TASK TO COMPLETE
Your job is to return every line in the data holding the string "README".

DATASET EXCERPTS
%%

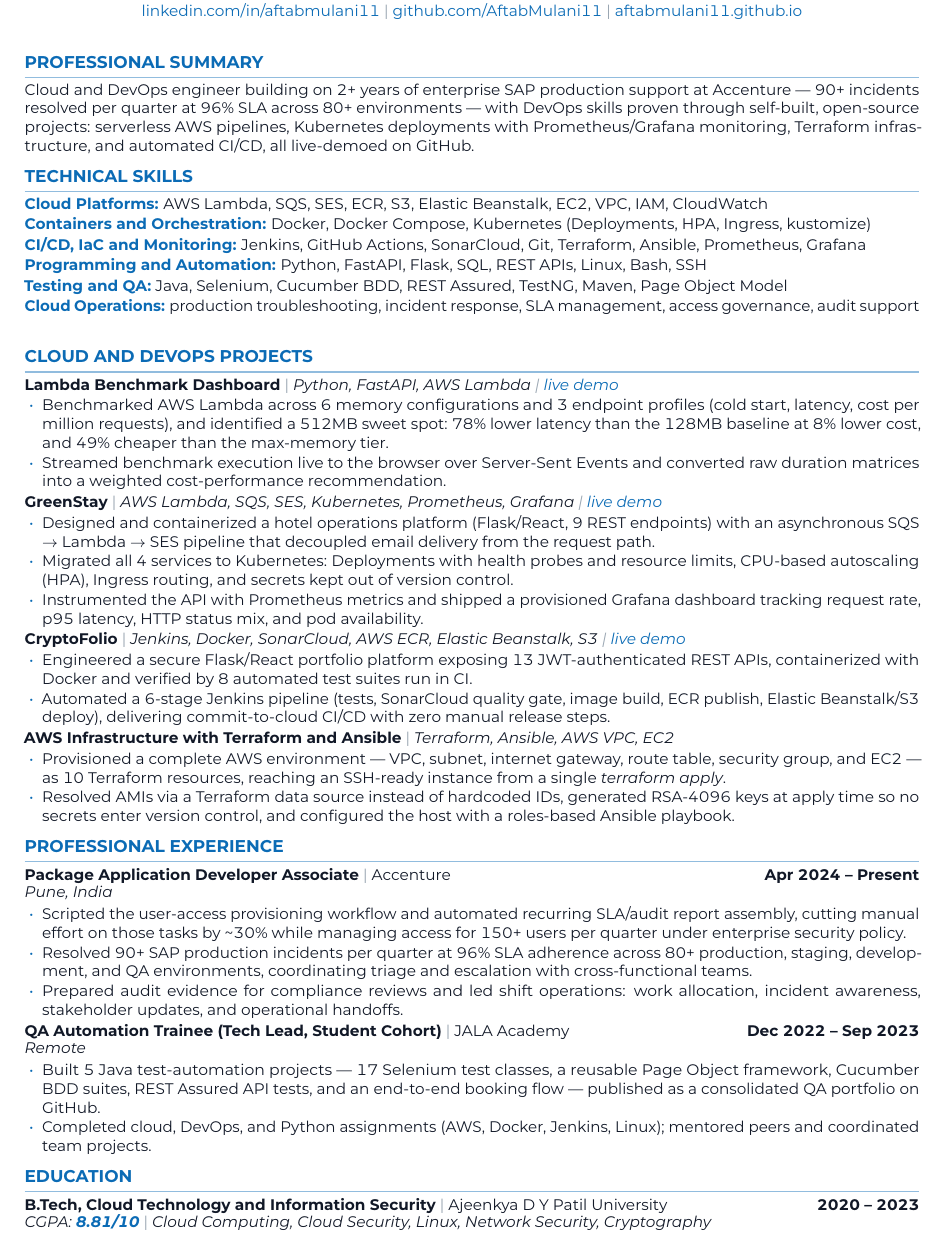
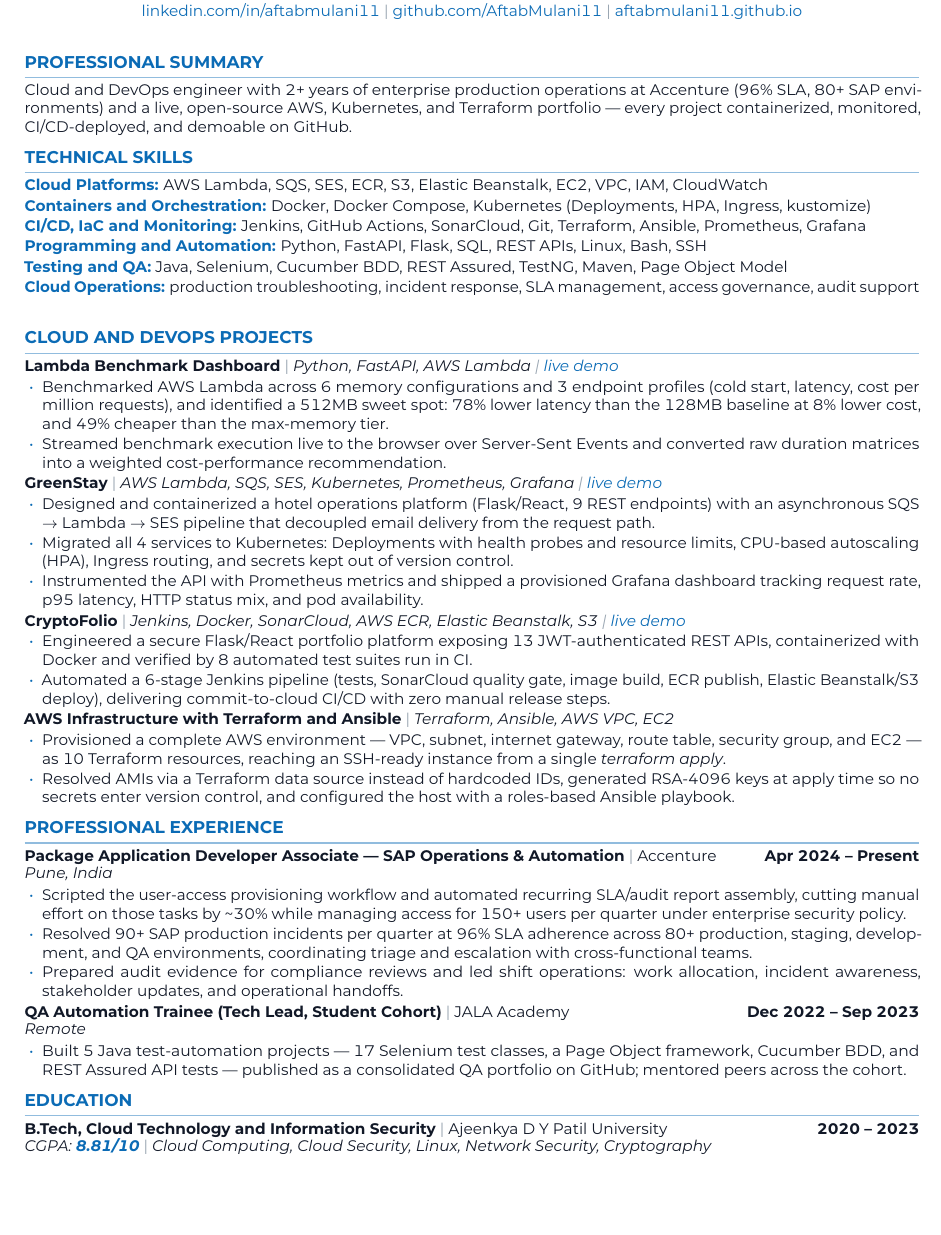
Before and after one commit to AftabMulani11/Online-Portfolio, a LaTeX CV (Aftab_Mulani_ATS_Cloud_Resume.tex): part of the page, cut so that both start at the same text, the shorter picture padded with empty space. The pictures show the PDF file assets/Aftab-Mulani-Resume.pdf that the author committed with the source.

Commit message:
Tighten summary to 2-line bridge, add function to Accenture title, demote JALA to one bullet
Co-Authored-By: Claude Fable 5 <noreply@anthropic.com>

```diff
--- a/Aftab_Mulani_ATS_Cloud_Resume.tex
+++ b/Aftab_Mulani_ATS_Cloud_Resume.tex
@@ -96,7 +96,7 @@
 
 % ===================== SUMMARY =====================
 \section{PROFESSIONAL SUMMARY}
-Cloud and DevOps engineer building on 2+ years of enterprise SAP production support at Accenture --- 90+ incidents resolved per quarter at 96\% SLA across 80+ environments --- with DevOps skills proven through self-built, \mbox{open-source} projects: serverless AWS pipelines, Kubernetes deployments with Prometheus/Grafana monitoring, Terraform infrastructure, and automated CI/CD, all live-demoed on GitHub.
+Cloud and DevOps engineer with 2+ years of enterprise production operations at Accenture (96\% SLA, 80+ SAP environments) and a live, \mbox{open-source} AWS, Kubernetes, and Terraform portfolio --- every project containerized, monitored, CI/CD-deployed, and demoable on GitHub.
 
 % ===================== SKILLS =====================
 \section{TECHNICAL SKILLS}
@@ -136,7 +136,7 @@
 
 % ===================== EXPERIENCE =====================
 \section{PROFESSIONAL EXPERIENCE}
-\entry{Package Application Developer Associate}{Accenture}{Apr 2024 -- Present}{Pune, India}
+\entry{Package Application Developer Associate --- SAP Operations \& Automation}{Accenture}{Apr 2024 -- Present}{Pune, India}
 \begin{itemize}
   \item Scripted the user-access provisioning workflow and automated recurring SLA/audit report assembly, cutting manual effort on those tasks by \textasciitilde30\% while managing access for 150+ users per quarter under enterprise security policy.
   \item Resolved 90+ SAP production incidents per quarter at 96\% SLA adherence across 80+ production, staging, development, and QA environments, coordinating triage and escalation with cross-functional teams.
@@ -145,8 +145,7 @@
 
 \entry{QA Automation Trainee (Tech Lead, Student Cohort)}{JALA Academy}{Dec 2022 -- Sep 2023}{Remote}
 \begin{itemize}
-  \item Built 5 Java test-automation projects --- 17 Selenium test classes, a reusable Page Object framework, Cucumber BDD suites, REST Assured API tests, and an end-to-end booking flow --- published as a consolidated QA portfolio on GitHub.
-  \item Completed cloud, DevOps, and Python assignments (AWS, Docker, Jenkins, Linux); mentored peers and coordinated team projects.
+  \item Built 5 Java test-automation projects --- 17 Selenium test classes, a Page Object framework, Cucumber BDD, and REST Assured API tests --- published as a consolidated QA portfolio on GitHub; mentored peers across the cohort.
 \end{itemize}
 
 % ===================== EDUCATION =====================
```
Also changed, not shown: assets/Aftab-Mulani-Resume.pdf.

%%
%%

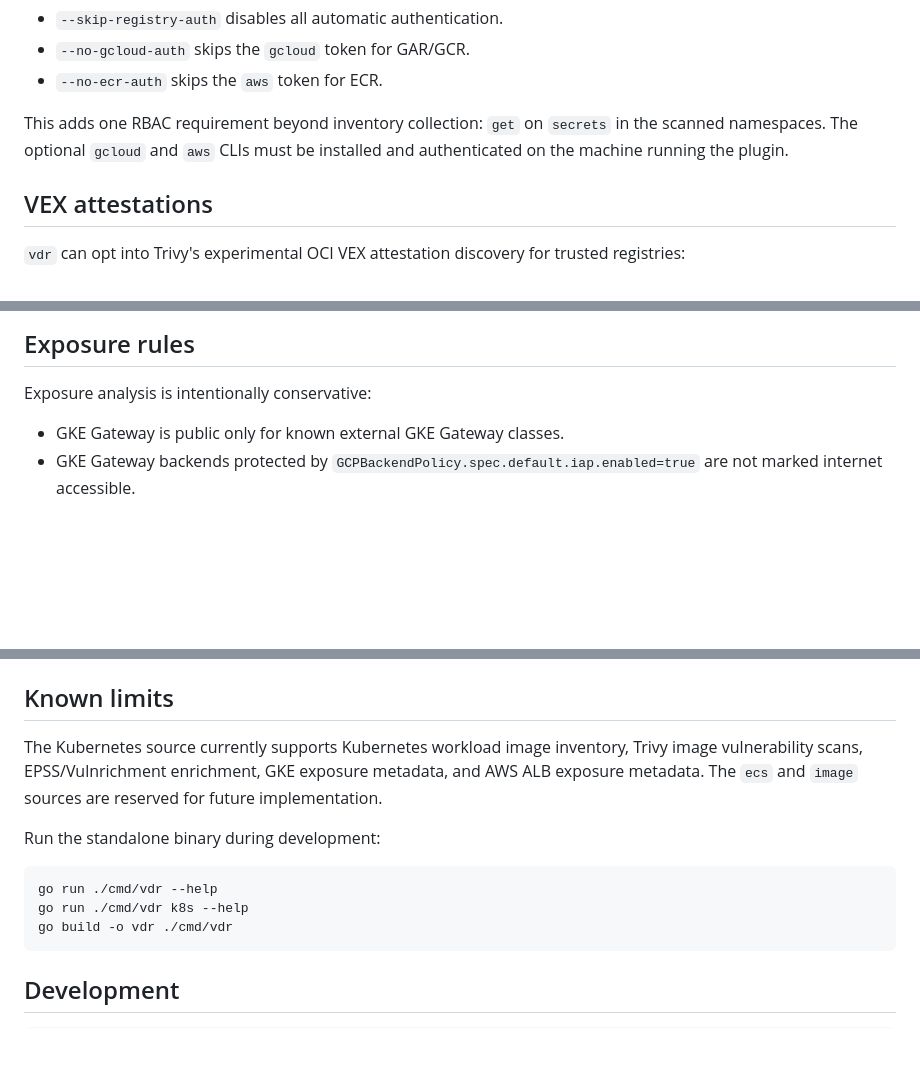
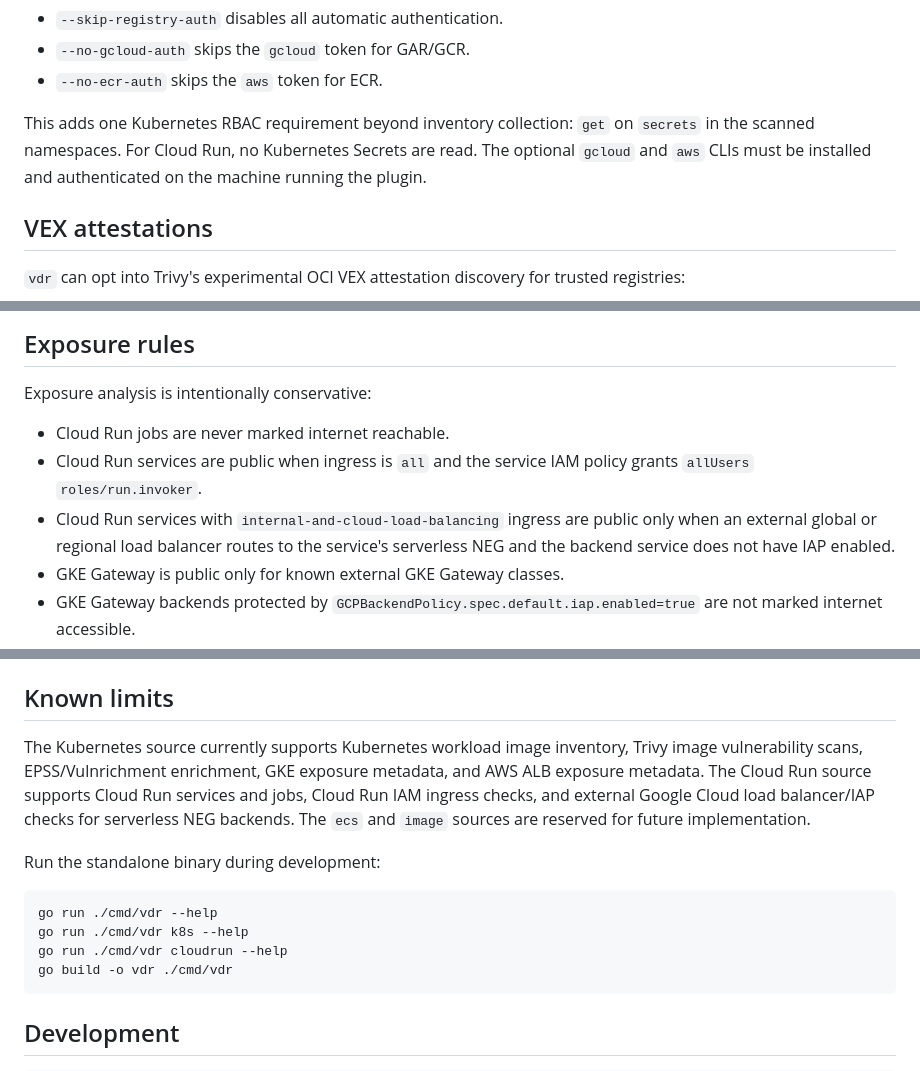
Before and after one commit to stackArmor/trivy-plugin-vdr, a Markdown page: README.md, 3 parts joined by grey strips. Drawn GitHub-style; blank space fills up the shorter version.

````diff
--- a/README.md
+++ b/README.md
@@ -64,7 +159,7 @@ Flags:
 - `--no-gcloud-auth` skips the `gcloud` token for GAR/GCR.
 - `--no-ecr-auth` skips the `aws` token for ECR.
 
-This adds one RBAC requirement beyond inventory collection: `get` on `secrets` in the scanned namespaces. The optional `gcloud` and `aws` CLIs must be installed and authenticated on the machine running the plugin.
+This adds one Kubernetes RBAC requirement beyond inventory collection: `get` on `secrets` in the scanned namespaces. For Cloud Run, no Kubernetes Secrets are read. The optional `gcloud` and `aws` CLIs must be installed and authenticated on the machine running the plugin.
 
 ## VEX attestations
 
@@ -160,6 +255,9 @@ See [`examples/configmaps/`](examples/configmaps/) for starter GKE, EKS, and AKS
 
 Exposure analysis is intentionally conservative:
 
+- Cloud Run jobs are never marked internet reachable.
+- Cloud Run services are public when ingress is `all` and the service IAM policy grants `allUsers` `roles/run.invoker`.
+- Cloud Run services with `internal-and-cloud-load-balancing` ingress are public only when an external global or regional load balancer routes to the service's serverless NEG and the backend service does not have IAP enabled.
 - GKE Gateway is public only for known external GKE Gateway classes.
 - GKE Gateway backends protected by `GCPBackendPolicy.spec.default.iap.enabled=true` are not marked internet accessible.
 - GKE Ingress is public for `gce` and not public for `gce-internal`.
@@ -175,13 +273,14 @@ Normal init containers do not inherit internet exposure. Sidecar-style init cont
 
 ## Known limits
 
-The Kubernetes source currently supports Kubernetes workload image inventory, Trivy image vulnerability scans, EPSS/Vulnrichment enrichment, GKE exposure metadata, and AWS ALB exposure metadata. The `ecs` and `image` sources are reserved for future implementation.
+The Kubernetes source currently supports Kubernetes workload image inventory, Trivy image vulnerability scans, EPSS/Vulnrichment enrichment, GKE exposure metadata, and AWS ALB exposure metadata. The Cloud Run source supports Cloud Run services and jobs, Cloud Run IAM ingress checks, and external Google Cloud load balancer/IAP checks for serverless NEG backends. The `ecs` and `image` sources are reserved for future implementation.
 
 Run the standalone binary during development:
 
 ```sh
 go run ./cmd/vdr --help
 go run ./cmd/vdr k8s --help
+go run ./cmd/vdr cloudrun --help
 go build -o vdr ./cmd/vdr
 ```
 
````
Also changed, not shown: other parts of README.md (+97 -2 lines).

%%
%%

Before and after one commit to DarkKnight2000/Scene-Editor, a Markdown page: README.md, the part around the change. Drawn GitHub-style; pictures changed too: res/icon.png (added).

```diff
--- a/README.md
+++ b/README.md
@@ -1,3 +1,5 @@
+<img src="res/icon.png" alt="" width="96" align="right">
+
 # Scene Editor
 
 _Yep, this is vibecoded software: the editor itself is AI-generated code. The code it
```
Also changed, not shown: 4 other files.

%%

RESULT OF THE TASK
Before and after one commit to stackArmor/trivy-plugin-vdr, a Markdown page: README.md, 3 parts joined by grey strips. Drawn GitHub-style; blank space fills up the shorter version.
--- a/README.md
+++ b/README.md
Also changed, not shown: other parts of README.md (+97 -2 lines).
Before and after one commit to DarkKnight2000/Scene-Editor, a Markdown page: README.md, the part around the change. Drawn GitHub-style; pictures changed too: res/icon.png (added).
--- a/README.md
+++ b/README.md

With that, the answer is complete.